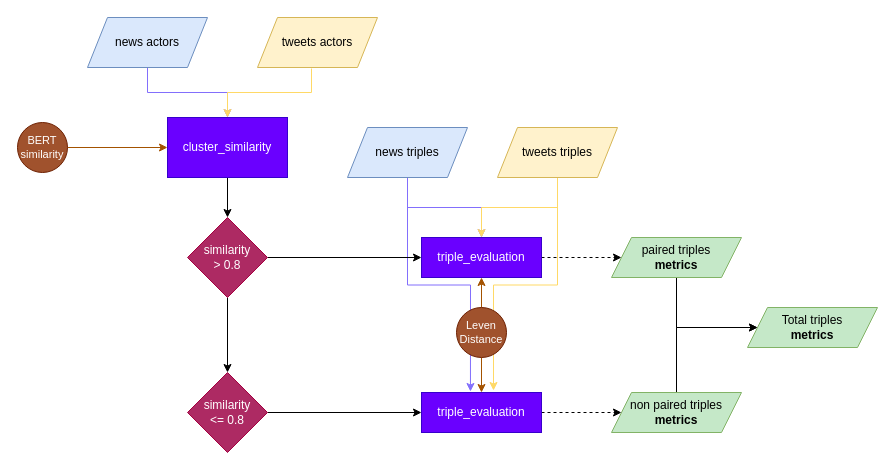
Before: T2S/notebooks/Tw2S-evaluation-framework.drawio in Vasco27/Tweet2Story, a draw.io diagram. Source tidied: cells renumbered, new cells numbered last; positions are measured from the earlier drawing's top-left corner, leaving out a move shared by most shapes. Both pictures are drawn from the tidied source at 100%, with x=0, y=0 at pixel (17, 17).
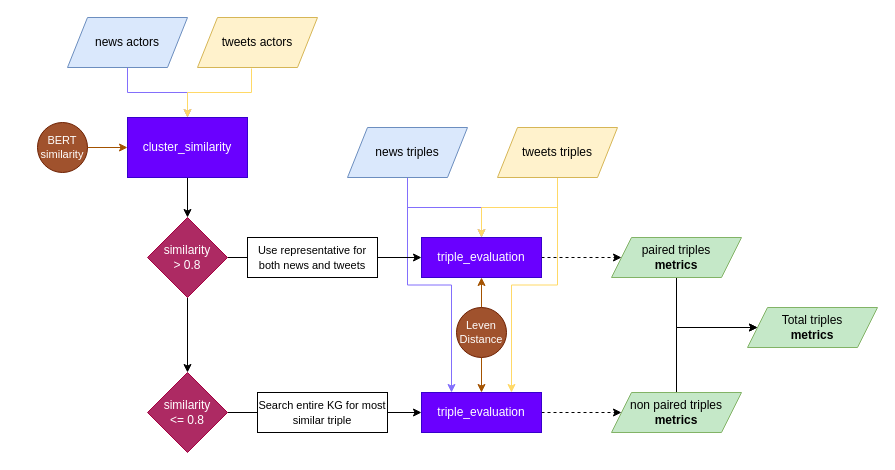
The same diagram, later.

Unchanged cells that the change refers to:
```xml
<mxCell id="6" value="&lt;div&gt;news triples&lt;/div&gt;" style="shape=parallelogram;perimeter=parallelogramPerimeter;whiteSpace=wrap;html=1;fixedSize=1;fillColor=#dae8fc;strokeColor=#6c8ebf;" parent="1" vertex="1">
  <mxGeometry x="330" y="110" width="120" height="50" as="geometry" />
</mxCell>
<mxCell id="11" value="tweets triples" style="shape=parallelogram;perimeter=parallelogramPerimeter;whiteSpace=wrap;html=1;fixedSize=1;fillColor=#fff2cc;strokeColor=#d6b656;" parent="1" vertex="1">
  <mxGeometry x="480" y="110" width="120" height="50" as="geometry" />
</mxCell>
<mxCell id="26" value="triple_evaluation" style="rounded=0;whiteSpace=wrap;html=1;fillColor=#6a00ff;strokeColor=#3700CC;fontColor=#ffffff;" parent="1" vertex="1">
  <mxGeometry x="404" y="375" width="120" height="40" as="geometry" />
</mxCell>
```

What changed in the source:
```diff
@@
     <mxCell id="3" value="news actors" style="shape=parallelogram;perimeter=parallelogramPerimeter;whiteSpace=wrap;html=1;fixedSize=1;fillColor=#dae8fc;strokeColor=#6c8ebf;" parent="1" vertex="1">
-      <mxGeometry x="70" width="120" height="50" as="geometry" />
+      <mxGeometry x="50" width="120" height="50" as="geometry" />
     </mxCell>
@@
-    <mxCell id="5" style="edgeStyle=orthogonalEdgeStyle;rounded=0;jettySize=auto;html=1;exitX=0.5;exitY=1;exitDx=0;exitDy=0;entryX=0.408;entryY=-0.025;entryDx=0;entryDy=0;entryPerimeter=0;strokeColor=#826FFC;" parent="1" edge="1" source="6" target="26">
+    <mxCell id="5" style="edgeStyle=orthogonalEdgeStyle;rounded=0;jettySize=auto;html=1;exitX=0.5;exitY=1;exitDx=0;exitDy=0;entryX=0.25;entryY=0;entryDx=0;entryDy=0;strokeColor=#826FFC;" parent="1" edge="1" source="6" target="26">
       <mxGeometry relative="1" as="geometry" />
     </mxCell>
@@
     <mxCell id="8" value="tweets actors" style="shape=parallelogram;perimeter=parallelogramPerimeter;whiteSpace=wrap;html=1;fixedSize=1;fillColor=#fff2cc;strokeColor=#d6b656;" parent="1" vertex="1">
-      <mxGeometry x="240" width="120" height="50" as="geometry" />
+      <mxGeometry x="180" width="120" height="50" as="geometry" />
     </mxCell>
@@
-    <mxCell id="10" style="edgeStyle=orthogonalEdgeStyle;rounded=0;jettySize=auto;html=1;exitX=0.5;exitY=1;exitDx=0;exitDy=0;entryX=0.6;entryY=-0.05;entryDx=0;entryDy=0;entryPerimeter=0;strokeColor=#FFD966;" parent="1" edge="1" source="11" target="26">
+    <mxCell id="10" style="edgeStyle=orthogonalEdgeStyle;rounded=0;jettySize=auto;html=1;exitX=0.5;exitY=1;exitDx=0;exitDy=0;entryX=0.75;entryY=0;entryDx=0;entryDy=0;strokeColor=#FFD966;" parent="1" edge="1" source="11" target="26">
       <mxGeometry relative="1" as="geometry" />
     </mxCell>
@@
     <mxCell id="13" value="cluster_similarity" style="rounded=0;whiteSpace=wrap;html=1;strokeColor=#3700CC;fillColor=#6a00ff;fontColor=#ffffff;" parent="1" vertex="1">
-      <mxGeometry x="150" y="100" width="120" height="60" as="geometry" />
+      <mxGeometry x="110" y="100" width="120" height="60" as="geometry" />
     </mxCell>
@@
     <mxCell id="15" value="&lt;div style=&quot;font-size: 11px&quot;&gt;&lt;font style=&quot;font-size: 11px&quot;&gt;BERT&lt;/font&gt;&lt;/div&gt;&lt;div style=&quot;font-size: 11px&quot;&gt;&lt;font style=&quot;font-size: 11px&quot;&gt;similarity&lt;/font&gt;&lt;br&gt;&lt;/div&gt;" style="ellipse;whiteSpace=wrap;html=1;fillColor=#a0522d;strokeColor=#6D1F00;fontColor=#ffffff;" parent="1" vertex="1">
-      <mxGeometry y="105" width="50" height="50" as="geometry" />
+      <mxGeometry x="20" y="105" width="50" height="50" as="geometry" />
     </mxCell>
@@
     <mxCell id="18" value="&lt;div&gt;similarity &lt;br&gt;&lt;/div&gt;&lt;div&gt;&amp;gt; 0.8&lt;br&gt;&lt;/div&gt;" style="rhombus;whiteSpace=wrap;html=1;strokeColor=#A50040;fontColor=#ffffff;fillColor=#AD2A63;" parent="1" vertex="1">
-      <mxGeometry x="170" y="200" width="80" height="80" as="geometry" />
+      <mxGeometry x="130" y="200" width="80" height="80" as="geometry" />
     </mxCell>
@@
     <mxCell id="24" value="&lt;div&gt;similarity &lt;br&gt;&lt;/div&gt;&lt;div&gt;&amp;lt;= 0.8&lt;br&gt;&lt;/div&gt;" style="rhombus;whiteSpace=wrap;html=1;strokeColor=#A50040;fontColor=#ffffff;fillColor=#AD2A63;" parent="1" vertex="1">
-      <mxGeometry x="170" y="355" width="80" height="80" as="geometry" />
+      <mxGeometry x="130" y="355" width="80" height="80" as="geometry" />
     </mxCell>
@@
+    <mxCell id="33" value="&lt;font style=&quot;font-size: 11px&quot;&gt;Use representative for both news and tweets&lt;/font&gt;" style="rounded=0;whiteSpace=wrap;html=1;" parent="1" vertex="1">
+      <mxGeometry x="230" y="220" width="130" height="40" as="geometry" />
+    </mxCell>
+    <mxCell id="34" value="&lt;font style=&quot;font-size: 11px&quot;&gt;Search entire KG for most similar triple&lt;/font&gt;" style="rounded=0;whiteSpace=wrap;html=1;" parent="1" vertex="1">
+      <mxGeometry x="240" y="375" width="130" height="40" as="geometry" />
+    </mxCell>
```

**Work to complete:** Pick each line holding the word "cells" out of the listing.

**Response to the exercise:**
Before: T2S/notebooks/Tw2S-evaluation-framework.drawio in Vasco27/Tweet2Story, a draw.io diagram. Source tidied: cells renumbered, new cells numbered last; positions are measured from the earlier drawing's top-left corner, leaving out a move shared by most shapes. Both pictures are drawn from the tidied source at 100%, with x=0, y=0 at pixel (17, 17).
Unchanged cells that the change refers to:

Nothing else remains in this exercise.